EXERCISE PROMPT:
Show every line of the data where the word "Built" can be found.

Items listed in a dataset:
=== Begin Enclosure ===

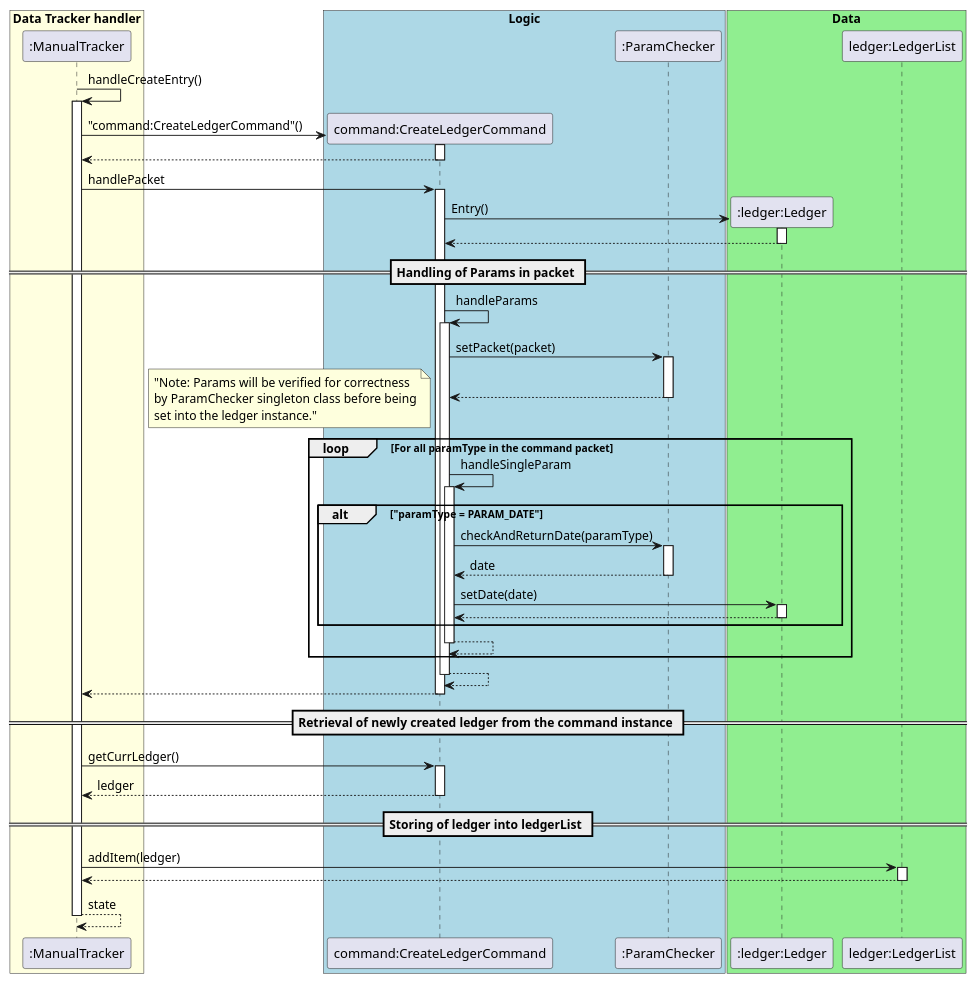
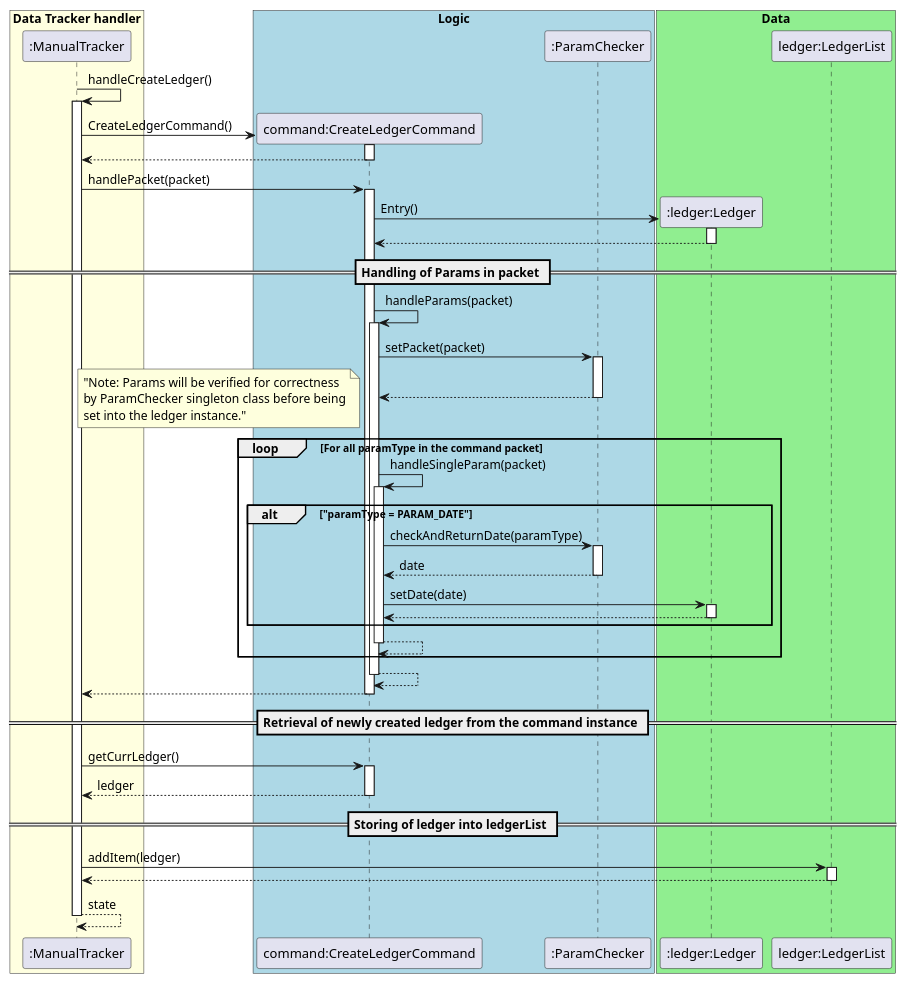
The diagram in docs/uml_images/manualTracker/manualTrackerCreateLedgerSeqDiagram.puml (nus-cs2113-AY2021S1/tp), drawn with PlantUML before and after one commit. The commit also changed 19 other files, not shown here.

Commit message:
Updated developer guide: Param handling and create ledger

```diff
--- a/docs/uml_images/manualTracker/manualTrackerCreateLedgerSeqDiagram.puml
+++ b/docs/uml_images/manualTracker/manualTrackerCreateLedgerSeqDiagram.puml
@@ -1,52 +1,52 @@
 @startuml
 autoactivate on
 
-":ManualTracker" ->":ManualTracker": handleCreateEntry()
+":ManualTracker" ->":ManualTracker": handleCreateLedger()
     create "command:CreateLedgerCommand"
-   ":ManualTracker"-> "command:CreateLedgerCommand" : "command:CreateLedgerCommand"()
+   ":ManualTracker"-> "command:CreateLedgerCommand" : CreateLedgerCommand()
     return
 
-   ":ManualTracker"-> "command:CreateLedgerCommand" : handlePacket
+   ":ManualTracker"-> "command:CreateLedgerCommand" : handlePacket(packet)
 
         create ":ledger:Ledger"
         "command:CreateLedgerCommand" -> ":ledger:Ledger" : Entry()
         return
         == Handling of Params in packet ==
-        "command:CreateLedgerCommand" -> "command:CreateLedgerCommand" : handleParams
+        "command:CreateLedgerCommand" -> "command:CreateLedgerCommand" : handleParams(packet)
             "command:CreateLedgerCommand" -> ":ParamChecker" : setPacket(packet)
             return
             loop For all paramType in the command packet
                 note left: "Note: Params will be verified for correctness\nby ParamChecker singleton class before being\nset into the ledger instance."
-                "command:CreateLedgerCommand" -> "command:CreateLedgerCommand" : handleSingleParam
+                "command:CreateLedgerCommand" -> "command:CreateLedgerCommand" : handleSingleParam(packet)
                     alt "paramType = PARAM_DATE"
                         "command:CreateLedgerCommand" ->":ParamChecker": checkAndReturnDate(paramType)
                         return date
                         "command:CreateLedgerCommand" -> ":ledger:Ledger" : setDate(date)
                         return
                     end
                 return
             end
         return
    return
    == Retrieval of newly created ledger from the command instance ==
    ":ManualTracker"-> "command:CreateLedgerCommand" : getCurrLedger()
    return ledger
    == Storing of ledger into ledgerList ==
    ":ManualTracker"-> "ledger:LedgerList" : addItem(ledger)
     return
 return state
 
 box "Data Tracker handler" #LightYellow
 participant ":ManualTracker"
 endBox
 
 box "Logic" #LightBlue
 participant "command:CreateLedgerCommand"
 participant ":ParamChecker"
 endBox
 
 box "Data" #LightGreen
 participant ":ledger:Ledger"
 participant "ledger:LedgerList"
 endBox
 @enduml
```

=== End Enclosure ===
=== Begin Enclosure ===

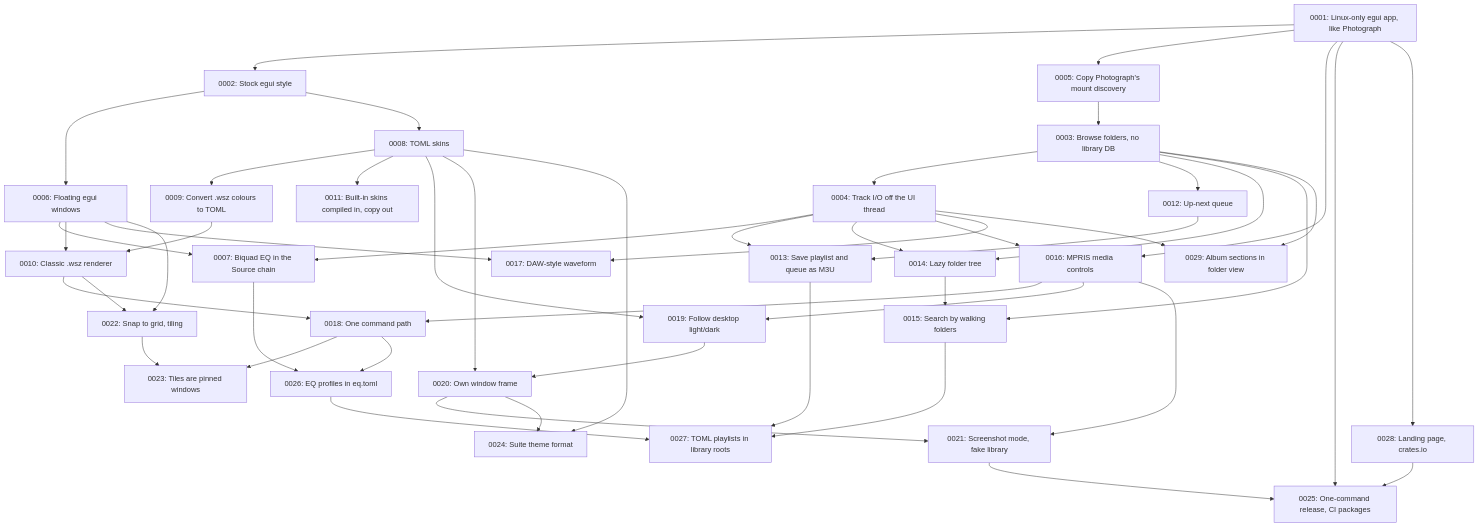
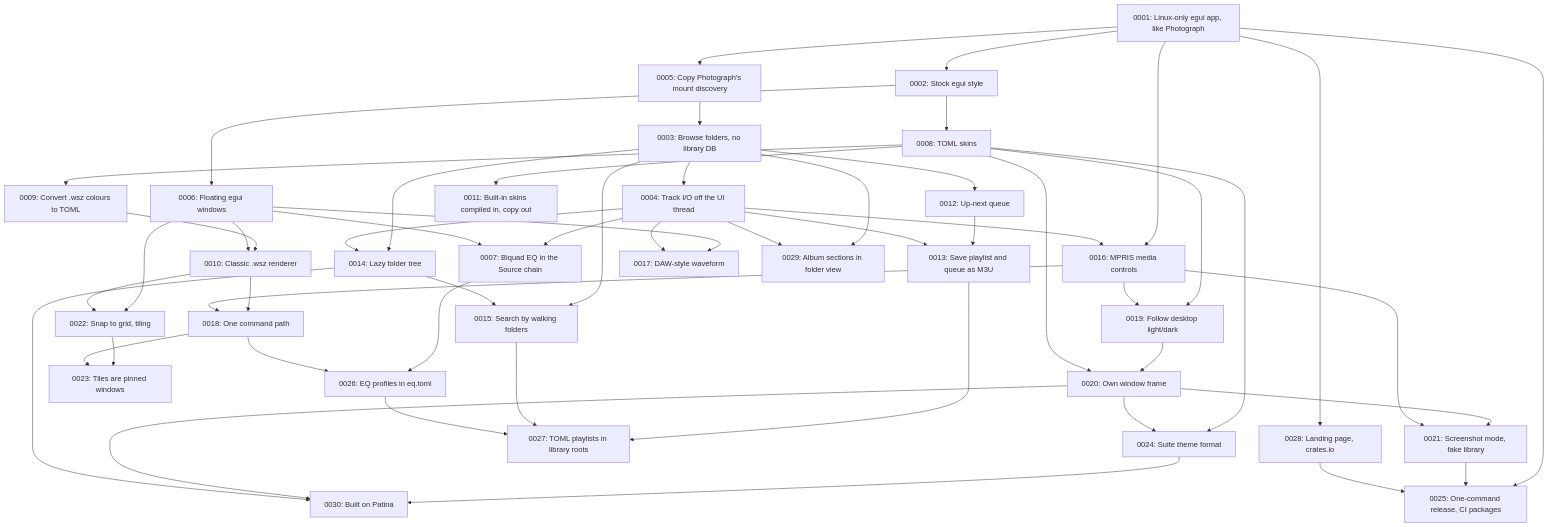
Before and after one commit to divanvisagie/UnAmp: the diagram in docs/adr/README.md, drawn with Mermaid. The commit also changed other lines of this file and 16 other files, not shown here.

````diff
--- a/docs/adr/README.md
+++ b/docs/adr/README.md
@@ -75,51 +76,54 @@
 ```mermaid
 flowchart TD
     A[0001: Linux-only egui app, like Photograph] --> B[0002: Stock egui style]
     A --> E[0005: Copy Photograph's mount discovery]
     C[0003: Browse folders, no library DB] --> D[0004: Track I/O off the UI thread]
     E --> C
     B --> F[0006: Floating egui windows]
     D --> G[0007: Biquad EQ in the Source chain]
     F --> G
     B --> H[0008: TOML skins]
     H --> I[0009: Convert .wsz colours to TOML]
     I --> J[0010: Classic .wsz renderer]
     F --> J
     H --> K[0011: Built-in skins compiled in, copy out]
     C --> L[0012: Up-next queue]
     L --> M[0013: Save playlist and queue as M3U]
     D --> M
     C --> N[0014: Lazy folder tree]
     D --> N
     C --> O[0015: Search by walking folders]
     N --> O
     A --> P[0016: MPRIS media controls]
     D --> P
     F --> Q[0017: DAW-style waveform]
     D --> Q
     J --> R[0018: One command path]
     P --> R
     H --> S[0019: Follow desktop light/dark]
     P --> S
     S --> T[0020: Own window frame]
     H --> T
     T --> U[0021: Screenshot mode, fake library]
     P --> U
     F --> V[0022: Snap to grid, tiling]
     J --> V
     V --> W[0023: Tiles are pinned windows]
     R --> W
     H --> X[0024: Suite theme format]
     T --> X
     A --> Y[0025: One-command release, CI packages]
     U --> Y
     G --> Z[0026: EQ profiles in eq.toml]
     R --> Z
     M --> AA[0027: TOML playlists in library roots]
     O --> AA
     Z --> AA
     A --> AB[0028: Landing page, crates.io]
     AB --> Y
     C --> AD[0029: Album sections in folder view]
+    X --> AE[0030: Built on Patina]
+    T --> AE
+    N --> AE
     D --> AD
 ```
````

=== End Enclosure ===
=== Begin Enclosure ===

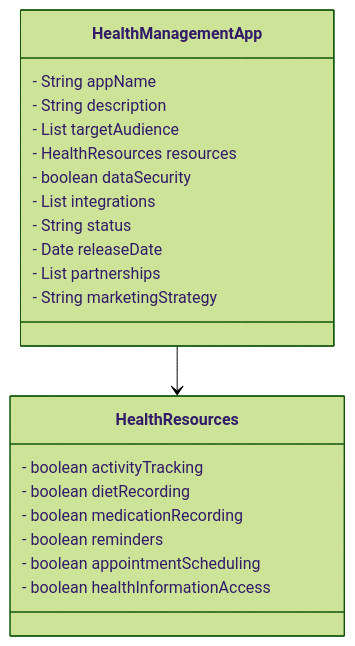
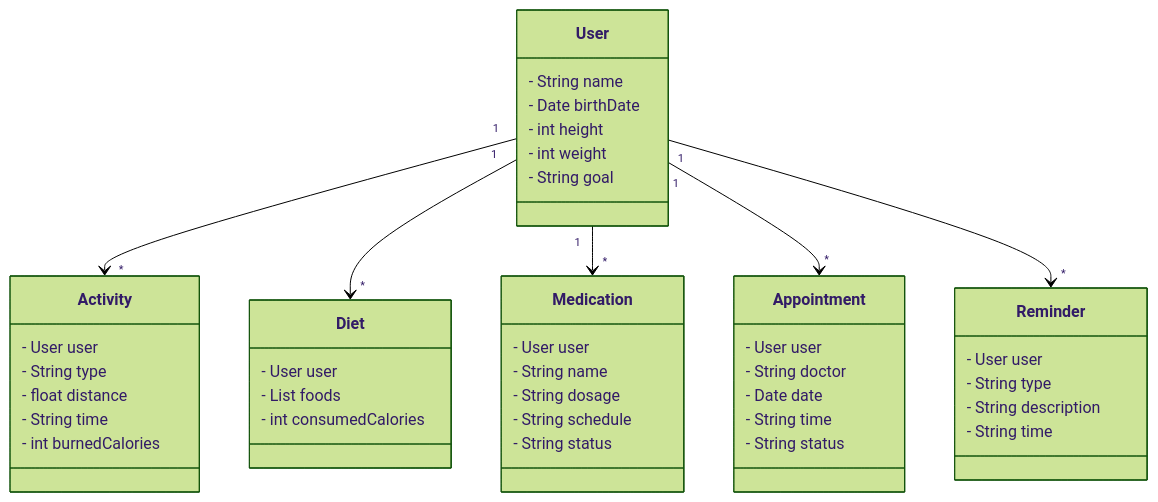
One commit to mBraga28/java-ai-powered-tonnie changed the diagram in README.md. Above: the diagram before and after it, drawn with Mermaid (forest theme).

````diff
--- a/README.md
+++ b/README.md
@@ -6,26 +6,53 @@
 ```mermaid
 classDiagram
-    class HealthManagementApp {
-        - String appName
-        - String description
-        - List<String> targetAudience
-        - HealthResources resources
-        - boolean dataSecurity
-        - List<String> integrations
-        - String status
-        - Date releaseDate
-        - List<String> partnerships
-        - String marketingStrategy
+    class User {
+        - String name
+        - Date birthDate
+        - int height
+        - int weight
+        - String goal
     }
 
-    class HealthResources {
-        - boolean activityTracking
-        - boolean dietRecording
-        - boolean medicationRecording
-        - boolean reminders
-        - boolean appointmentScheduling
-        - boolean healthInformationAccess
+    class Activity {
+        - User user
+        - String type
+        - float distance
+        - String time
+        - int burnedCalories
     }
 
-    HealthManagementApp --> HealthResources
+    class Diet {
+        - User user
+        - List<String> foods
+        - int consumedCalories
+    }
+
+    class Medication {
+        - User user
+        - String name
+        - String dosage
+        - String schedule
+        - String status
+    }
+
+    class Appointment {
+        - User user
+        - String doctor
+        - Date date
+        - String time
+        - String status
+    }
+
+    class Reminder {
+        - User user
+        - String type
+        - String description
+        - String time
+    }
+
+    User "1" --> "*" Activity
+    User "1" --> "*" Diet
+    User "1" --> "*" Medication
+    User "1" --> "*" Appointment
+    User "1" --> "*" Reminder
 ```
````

=== End Enclosure ===

SOLUTION:
     H --> K[0011: Built-in skins compiled in, copy out]
+    X --> AE[0030: Built on Patina]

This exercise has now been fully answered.